Directions:
Going line by line through the data below, how many lines contain the word "README"? Give only the number.

Records provided:
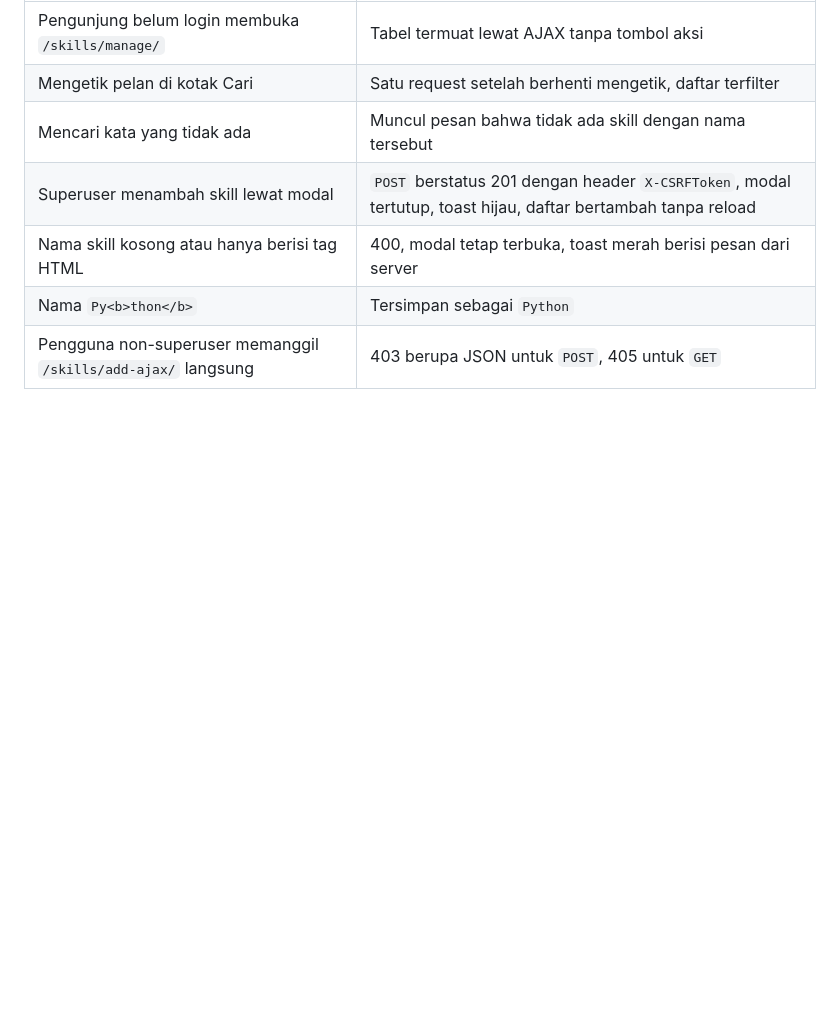
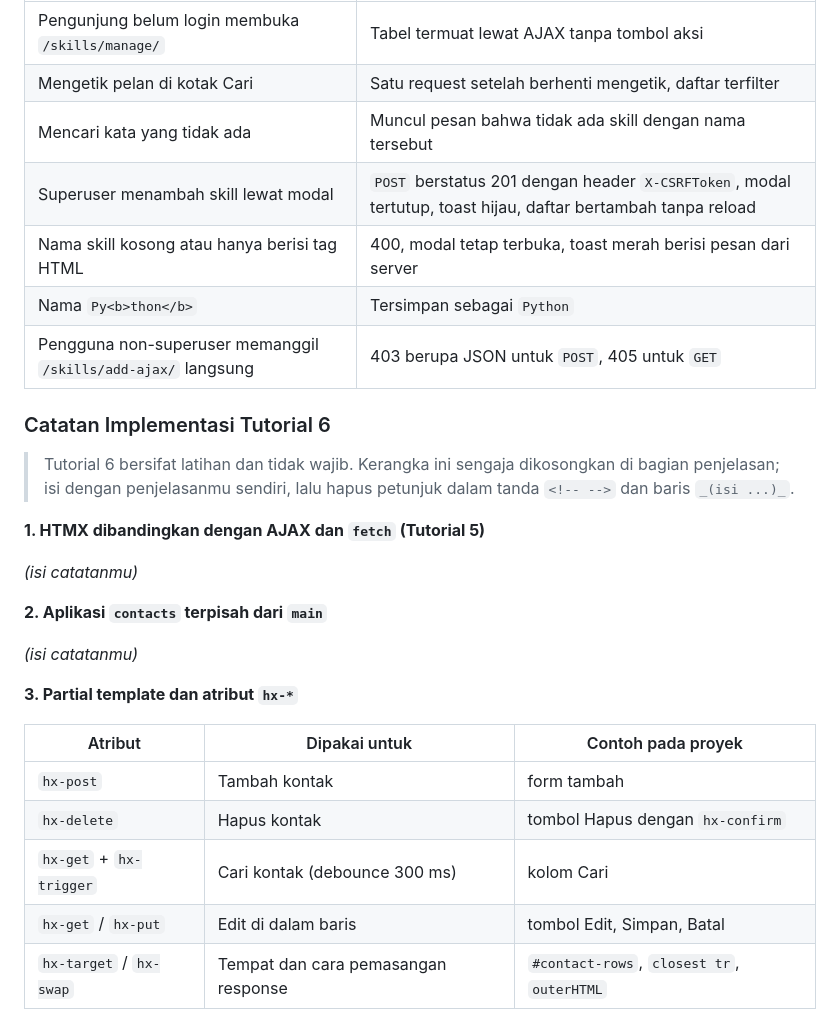
Before and after one commit to salfyea/myportofolio, a Markdown page: README.md, the part around one of its changes. GitHub-like rendering; blank space fills up the shorter version.

Commit message:
docs: add tutorial 6 implementation notes skeleton

```diff
--- a/README.md
+++ b/README.md
@@ -826,3 +826,31 @@ Karena kartu dan baris tabel dirakit dengan `createElement` dan `textContent`, f
 | Nama `Py<b>thon</b>` | Tersimpan sebagai `Python` |
 | Pengguna non-superuser memanggil `/skills/add-ajax/` langsung | 403 berupa JSON untuk `POST`, 405 untuk `GET` |
 
+### Catatan Implementasi Tutorial 6
+
+> Tutorial 6 bersifat latihan dan tidak wajib. Kerangka ini sengaja dikosongkan di bagian penjelasan; isi dengan penjelasanmu sendiri, lalu hapus petunjuk dalam tanda `<!-- -->` dan baris `_(isi ...)_`.
+
+**1. HTMX dibandingkan dengan AJAX dan `fetch` (Tutorial 5)**
+
+<!-- Server mengirim potongan HTML (fragment), bukan JSON yang dirakit ulang oleh JavaScript. Apa untung dan ruginya? -->
+
+_(isi catatanmu)_
+
+**2. Aplikasi `contacts` terpisah dari `main`**
+
+<!-- Kenapa dibuat app baru (namespace `contacts:`, template di `templates/contacts/`) dan bukan menimpa halaman Projects? -->
+
+_(isi catatanmu)_
+
+**3. Partial template dan atribut `hx-*`**
+
+| Atribut | Dipakai untuk | Contoh pada proyek |
+| --- | --- | --- |
+| `hx-post` | Tambah kontak | form tambah |
+| `hx-delete` | Hapus kontak | tombol Hapus dengan `hx-confirm` |
+| `hx-get` + `hx-trigger` | Cari kontak (debounce 300 ms) | kolom Cari |
+| `hx-get` / `hx-put` | Edit di dalam baris | tombol Edit, Simpan, Batal |
+| `hx-target` / `hx-swap` | Tempat dan cara pemasangan response | `#contact-rows`, `closest tr`, `outerHTML` |
+
+<!-- Jelaskan alur: event, request, fragment HTML, swap. -->
+
```
Also changed, not shown: other parts of README.md (+20 -0 lines).
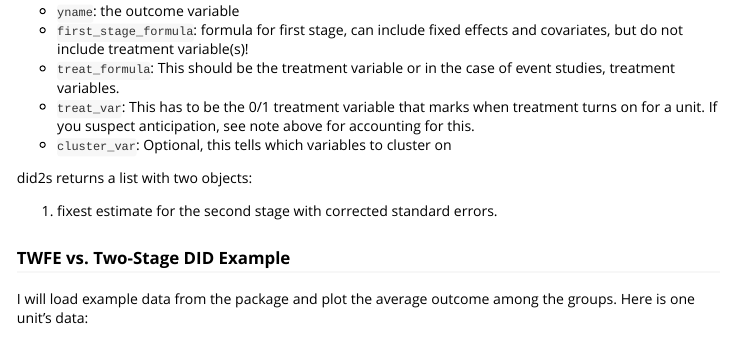
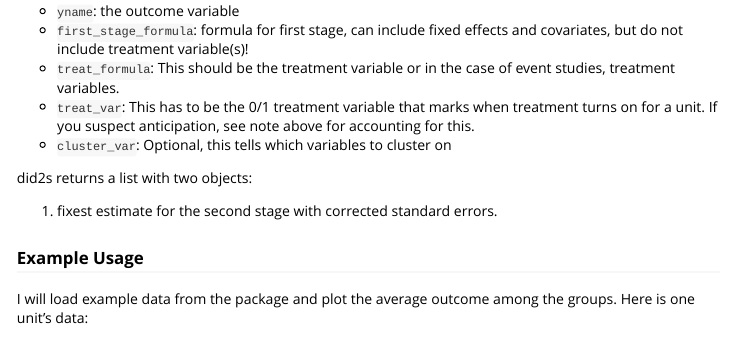
Before and after one commit to kylebutts/did2s, an R Markdown document (vignettes/Two-Stage-Difference-in-Differences.Rmd): the page in a window 1100 px wide, from 1720 px down. Rendered offline with R 4.5, knitr and Pandoc, with nearby package versions; some code elsewhere in the file could not run offline; long lines of code are wrapped.

Commit message:
Small typo in docs

```diff
--- a/vignettes/Two-Stage-Difference-in-Differences.Rmd
+++ b/vignettes/Two-Stage-Difference-in-Differences.Rmd
@@ -95,7 +95,7 @@ did2s returns a list with two objects:
 
 1. fixest estimate for the second stage with corrected standard errors.
 
-### TWFE vs. Two-Stage DID Example
+### Example Usage
 
 I will load example data from the package and plot the average outcome among the groups. Here is one unit's data:
 
```
Also changed, not shown: README.Rmd (+3 -0 lines), README.md, docs/pkgdown.yml, 2 other files.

Finished exercise:
5